Anyone obtained results with EXT_pixel_buffer_object?

I’m trying to use PBOs to upload texture data every frame. I’m using an Nvidia Geforce 6800 Ultra (PCIE) and a Geforce 5750 (also PCIE). I’m not looking for any amazing transfer rates, but rather I’m more interested in uploading the data asynchronously so its ready in video memory when I want to render it. The problem I’m having is that it’s a lot slower then just using glTexSubImage2D. I’d hope it would be atleast the same speed.
The code is wrapped in classes so I’ll just give a rundown of what I do here.

One time at the start:
I glGenBuffers to get an index and then call glBufferData with a NULL pointer to allocate the space. The buffer is created as a STREAM_DRAW buffer.

Every Frame:
I bind the buffer, I call BufferSubData with a pointer to my data, and then I call glTexSubImage2D with a NULL pointer. The format of the source image is BGR.
Then I unbind the buffer.

For some reason the glTexSubImage call blocks for a very large amount of time. It is my understanding that this call should return extremly fast when using PBOs… I realize I may need to block somewhere farther down the line if the data isn’t done being uploaded to the video card when I want to use it, but I shouldn’t be blocking here should I?

I’v tried using the map/unmap method also, but that yields the same huge block in the glTexSubImage2D call.

For the 5750 I’m using the latest drivers (66.93)
and for the 6800 I’m using the 66.74 drivers.

Is this extension not ready for implementation yet or am I missing something?



This post might be useful for you. It talks about asynchronous readback using PBO instead of texture uploading but the points made in the thread may still be relevant.;f=3;t=012645

An update: I tried BGRA and I get very good results, this seems to be the only format that works. BGR doesn’t, which surprises me…

Btw, by ‘work’ I mean asynchronous uploads. In all cases the image gets updated correctly, its just really slow sometimes…
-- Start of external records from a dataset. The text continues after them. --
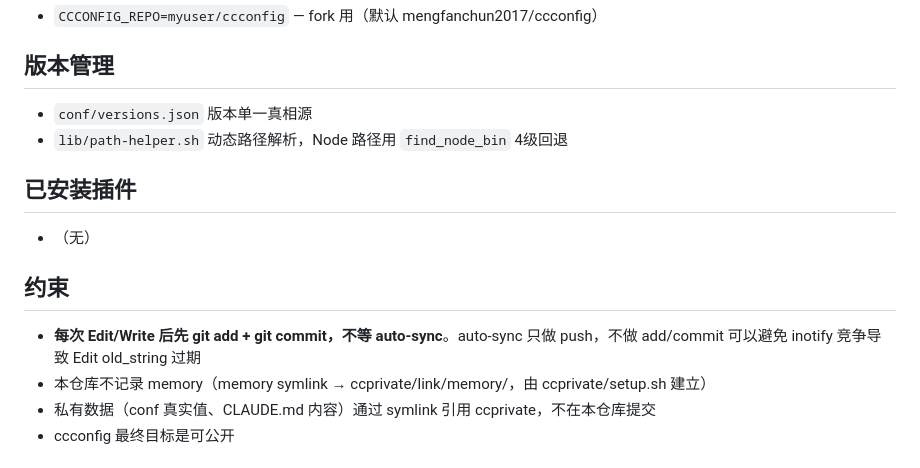
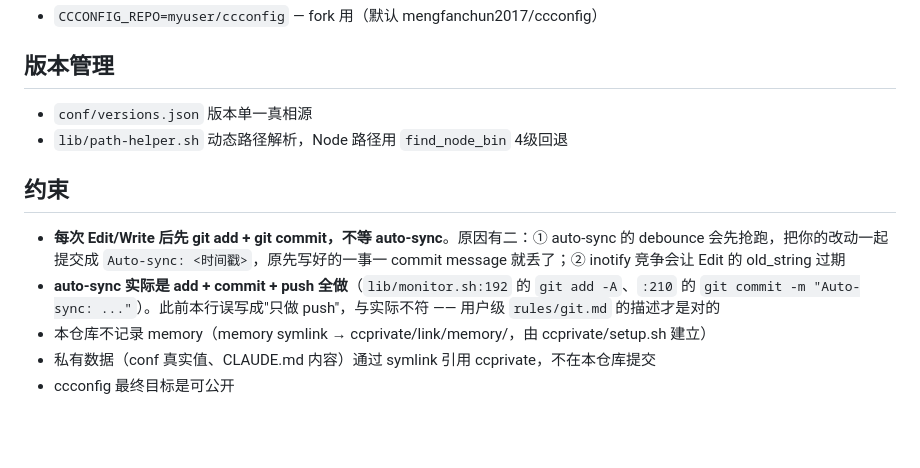
Before and after one commit to mengfanchun2017/ccconfig, a Markdown page: CLAUDE.md, the part around the change. Rendered like a GitHub page; blank space fills up the shorter version.

Commit message:
docs(claude.md): 修正 auto-sync 行为描述 —— 它 commit + push 都做
原写「auto-sync 只做 push，不做 add/commit」，与实际不符：
lib/monitor.sh:192 执行 git add -A、:210 执行 git commit -m "Auto-sync: <ts>"。
用户级 rules/git.md 的描述（自动 commit + push）才是对的。

这个错描述的代价是真实的：按「auto-sync 只 push」行事就容易拖到最后一次性
提交，而 monitor 的 debounce 会先抢跑把改动提交成通用时间戳消息，写好的
一事一 commit message 直接丢失（本次 review 中就发生过一次）。改为写明
两个真实原因，并指出抢跑这一条。

顺带删空的「已安装插件（无）」小节 —— 与仓库实际装有 skill 相矛盾。

Co-Authored-By: Claude Code <noreply@anthropic.com>

```diff
--- a/CLAUDE.md
+++ b/CLAUDE.md
@@ -33,11 +33,9 @@ curl -fsSL https://raw.githubusercontent.com/mengfanchun2017/ccconfig/main/boots
 - `conf/versions.json` 版本单一真相源
 - `lib/path-helper.sh` 动态路径解析，Node 路径用 `find_node_bin` 4级回退
 
-## 已安装插件
-- （无）
-
 ## 约束
-- **每次 Edit/Write 后先 git add + git commit，不等 auto-sync**。auto-sync 只做 push，不做 add/commit 可以避免 inotify 竞争导致 Edit old_string 过期
+- **每次 Edit/Write 后先 git add + git commit，不等 auto-sync**。原因有二：① auto-sync 的 debounce 会先抢跑，把你的改动一起提交成 `Auto-sync: <时间戳>`，原先写好的一事一 commit message 就丢了；② inotify 竞争会让 Edit 的 old_string 过期
+- **auto-sync 实际是 add + commit + push 全做**（`lib/monitor.sh:192` 的 `git add -A`、`:210` 的 `git commit -m "Auto-sync: ..."`）。此前本行误写成"只做 push"，与实际不符 —— 用户级 `rules/git.md` 的描述才是对的
 - 本仓库不记录 memory（memory symlink → ccprivate/link/memory/，由 ccprivate/setup.sh 建立）
 - 私有数据（conf 真实值、CLAUDE.md 内容）通过 symlink 引用 ccprivate，不在本仓库提交
 - ccconfig 最终目标是可公开
```
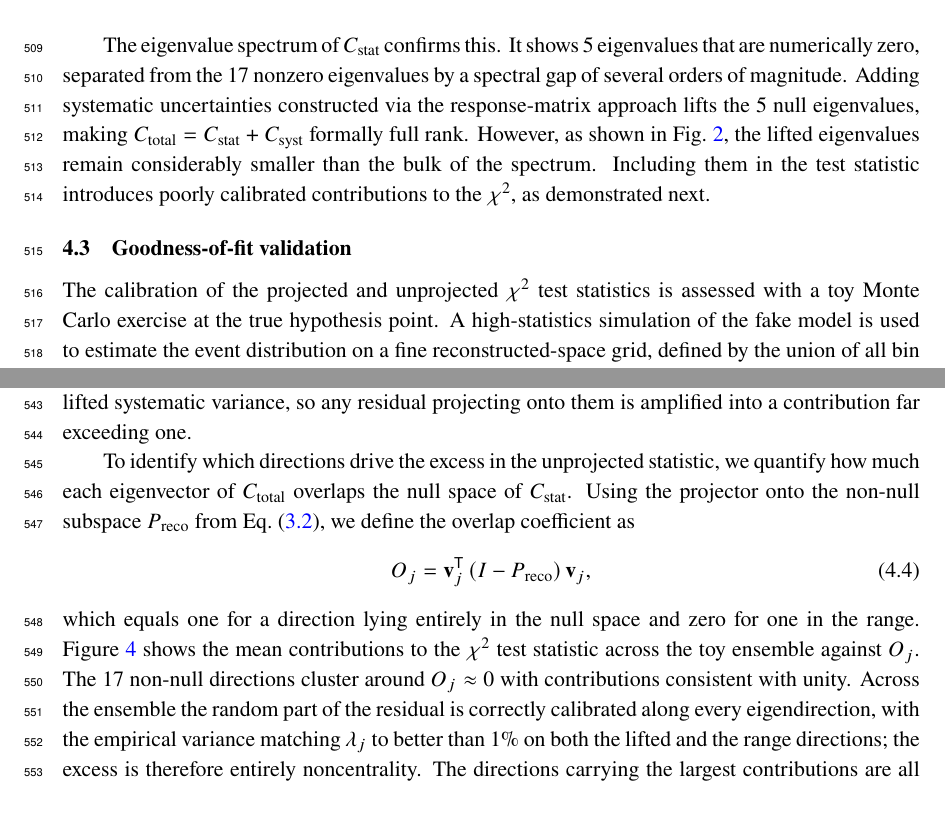
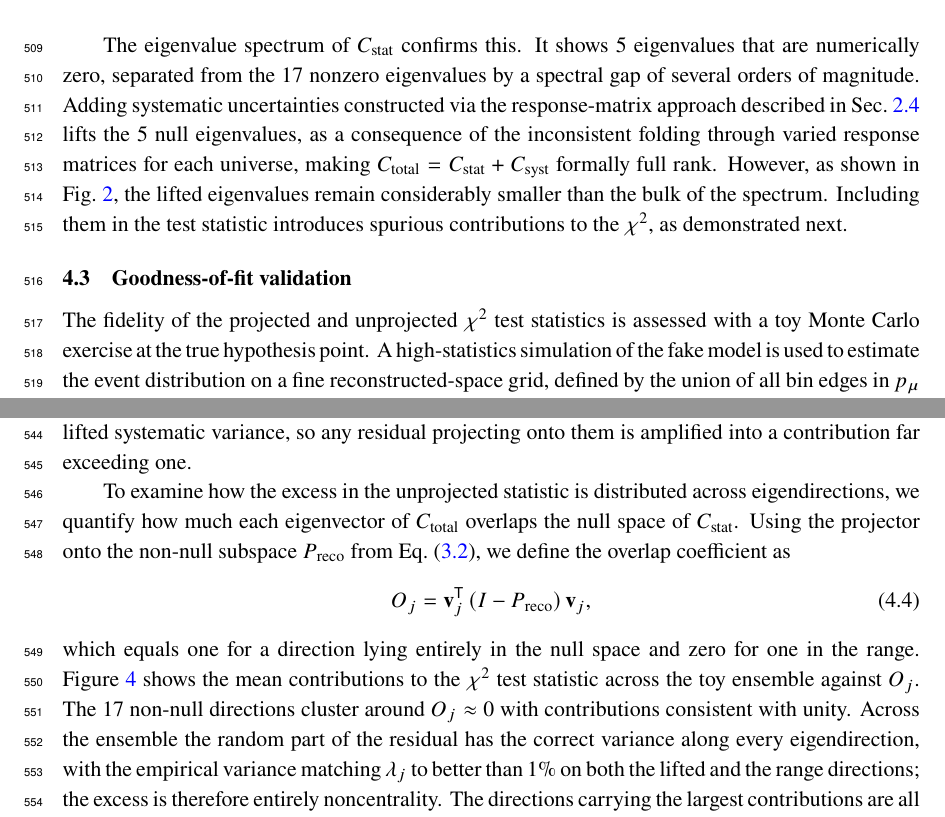
Before and after one commit to fmartinezlopez/GlobalChi2, a LaTeX document (paper/main.tex): two parts of pages 16 and 18 of 29, joined at a grey line, cut so that both start at the same text. Compiled offline with pdfLaTeX; a missing bibliography style is replaced by a similar one.

Commit message:
Addressed London's comments (Sec. 4)

```diff
--- a/paper/main.tex
+++ b/paper/main.tex
@@ -322,7 +322,7 @@ Figure~\ref{fig:toy_distributions} shows the predicted event distributions for t
 
 The structural combination matrix $\Omega_{\text{struct}}$ is constructed from the binning configuration of the three blocks, following the prescription from Sec.~\ref{subsec:null_space}. For this bin scheme, $\Omega_{\text{struct}}$ is rank $17$, yielding $5$ structural null directions. The combination matrix $\Omega$ computed from the MC event list also has rank $17$, confirming that all $5$ null directions are structural. No additional kinematic constraints arise for this choice of physics model and binning.
 
-The eigenvalue spectrum of $C_{\text{stat}}$ confirms this. It shows $5$ eigenvalues that are numerically zero, separated from the $17$ nonzero eigenvalues by a spectral gap of several orders of magnitude. Adding systematic uncertainties constructed via the response-matrix approach lifts the $5$ null eigenvalues, making $C_\text{total} = C_\text{stat} + C_\text{syst}$ formally full rank. However, as shown in Fig.~\ref{fig:toy_covariance}, the lifted eigenvalues remain considerably smaller than the bulk of the spectrum. Including them in the test statistic introduces poorly calibrated contributions to the $\chi^{2}$, as demonstrated next.
+The eigenvalue spectrum of $C_{\text{stat}}$ confirms this. It shows $5$ eigenvalues that are numerically zero, separated from the $17$ nonzero eigenvalues by a spectral gap of several orders of magnitude. Adding systematic uncertainties constructed via the response-matrix approach described in Sec.~\ref{subsec:systematics} lifts the $5$ null eigenvalues, as a consequence of the inconsistent folding through varied response matrices for each universe, making $C_\text{total} = C_\text{stat} + C_\text{syst}$ formally full rank. However, as shown in Fig.~\ref{fig:toy_covariance}, the lifted eigenvalues remain considerably smaller than the bulk of the spectrum. Including them in the test statistic introduces spurious contributions to the $\chi^{2}$, as demonstrated next.
 
 \begin{figure}[!t]
 	\centering
@@ -334,7 +334,7 @@ The eigenvalue spectrum of $C_{\text{stat}}$ confirms this. It shows $5$ eigenva
 \subsection{Goodness-of-fit validation}
 \label{subsec:toy_gof}
 
-The calibration of the projected and unprojected $\chi^{2}$ test statistics is assessed with a toy Monte Carlo exercise at the true hypothesis point. A high-statistics simulation of the fake model is used to estimate the event distribution on a fine reconstructed-space grid, defined by the union of all bin edges in $p_{\mu}$ and $\cos\theta_{\mu}$ across the three blocks, corresponding to the common refinement described in Sec.~\ref{subsec:null_space}. Each toy experiment draws a Poisson-fluctuated total event count and distributes them across the fine grid via multinomial sampling. These events are then projected onto the three analysis blocks, preserving the inter-block correlations from event sharing. Systematic fluctuations are added as correlated Gaussian throws from the Cholesky decomposition of $C_{\text{syst}}$. The $\chi^{2}$ is evaluated in reconstructed space, comparing each toy to the forward-folded prediction at the true hypothesis, for both the unprojected statistic, using the direct inverse of $C_{\text{total}}$, and the range-projected statistic of Eq.~\eqref{eq:chi2_proj_reco}.
+The fidelity of the projected and unprojected $\chi^{2}$ test statistics is assessed with a toy Monte Carlo exercise at the true hypothesis point. A high-statistics simulation of the fake model is used to estimate the event distribution on a fine reconstructed-space grid, defined by the union of all bin edges in $p_{\mu}$ and $\cos\theta_{\mu}$ across the three blocks, corresponding to the common refinement described in Sec.~\ref{subsec:null_space}. Each toy experiment draws a Poisson-fluctuated total event count and distributes them across the fine grid via multinomial sampling. These events are then projected onto the three analysis blocks, preserving the inter-block correlations from event sharing. Systematic fluctuations are added as correlated Gaussian throws from the Cholesky decomposition of $C_{\text{syst}}$. The $\chi^{2}$ is evaluated in reconstructed space, comparing each toy to the forward-folded prediction at the true hypothesis, for both the unprojected statistic, using the direct inverse of $C_{\text{total}}$, and the range-projected statistic of Eq.~\eqref{eq:chi2_proj_reco}.
 
 Figure~\ref{fig:toy_chi2_dist} shows the results from $10^6$ toy experiments. The projected $\chi^{2}$ statistic closely follows the expected $\chi^{2}(17)$ distribution, with a mean of $17.23$ and a standard deviation of $6.01$, close to the expected values of $17$ and $\sqrt{2 \times 17} \approx 5.83$. In contrast, the unprojected statistic is shifted to significantly higher values with a mean of $30.59$, and a standard deviation of $8.96$, far above the expectation for a $\chi^{2}(22)$ distribution of $22$ and $\sqrt{2 \times 22} \approx 6.63$. The right panel shows the corresponding p-value distributions. The projected statistic yields an approximately uniform distribution, with a false rejection rate of $5.7\%$ at the $5\%$ significance level. The unprojected statistic produces a false rejection rate of $32.4\%$, more than six times the expected value. An analyzer using the unprojected statistic for goodness-of-fit testing would falsely reject the correct model roughly one third of the time.
 
@@ -362,11 +362,11 @@ with the expected value of each of these contributions given by
 \end{equation}
 Each eigendirection contributes as a noncentral $\chi^{2}(1)$ with noncentrality parameter $\psi_j = (\mathbf{b} \cdot \mathbf{v}_j)^{2} / \lambda_j$. On the directions overlapping the null space of $C_{\text{stat}}$ the eigenvalue $\lambda_j$ is the small lifted systematic variance, so any residual projecting onto them is amplified into a contribution far exceeding one.
 
-To identify which directions drive the excess in the unprojected statistic, we quantify how much each eigenvector of $C_{\text{total}}$ overlaps the null space of $C_{\text{stat}}$. Using the projector onto the non-null subspace $P_{\text{reco}}$ from Eq.~\eqref{eq:proj_reco}, we define the overlap coefficient as
+To examine how the excess in the unprojected statistic is distributed across eigendirections, we quantify how much each eigenvector of $C_{\text{total}}$ overlaps the null space of $C_{\text{stat}}$. Using the projector onto the non-null subspace $P_{\text{reco}}$ from Eq.~\eqref{eq:proj_reco}, we define the overlap coefficient as
 \begin{equation}\label{eq:overlap}
     O_{j} = \mathbf{v}_j^{\mathsf{T}} \, (I - P_{\text{reco}}) \, \mathbf{v}_j,
 \end{equation}
-which equals one for a direction lying entirely in the null space and zero for one in the range. Figure~\ref{fig:toy_chi2_inflation} shows the mean contributions to the $\chi^{2}$ test statistic across the toy ensemble against $O_{j}$. The $17$ non-null directions cluster around $O_j \approx 0$ with contributions consistent with unity. Across the ensemble the random part of the residual is correctly calibrated along every eigendirection, with the empirical variance matching $\lambda_j$ to better than $1\%$ on both the lifted and the range directions; the excess is therefore entirely noncentrality. The directions carrying the largest contributions are all those with substantial null-space overlap, where the small lifted eigenvalues amplify any residual projecting onto them. Summing over all directions, the noncentrality reproduces the observed excess, $\sum_j \psi_j \approx 8.6$, accounting for the unprojected mean of $30.6$.
+which equals one for a direction lying entirely in the null space and zero for one in the range. Figure~\ref{fig:toy_chi2_inflation} shows the mean contributions to the $\chi^{2}$ test statistic across the toy ensemble against $O_{j}$. The $17$ non-null directions cluster around $O_j \approx 0$ with contributions consistent with unity. Across the ensemble the random part of the residual has the correct variance along every eigendirection, with the empirical variance matching $\lambda_j$ to better than $1\%$ on both the lifted and the range directions; the excess is therefore entirely noncentrality. The directions carrying the largest contributions are all those with substantial null-space overlap, where the small lifted eigenvalues amplify any residual projecting onto them. Summing over all directions, the noncentrality reproduces the observed excess, $\sum_j \psi_j \approx 8.6$, accounting for the unprojected mean of $30.6$.
 
 \subsection{Parameter estimation}
 
```
Also changed, not shown: paper/main.pdf, paper/main.tex (4 more changed lines).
most cards only support a small number of internal formats. My guess is, if you don’t hit one of those formats, you don’t get DMA. It’s perhaps a little surprising that the fallback is actually worse than the normal path, but perhaps there are synchronization issues to contend with.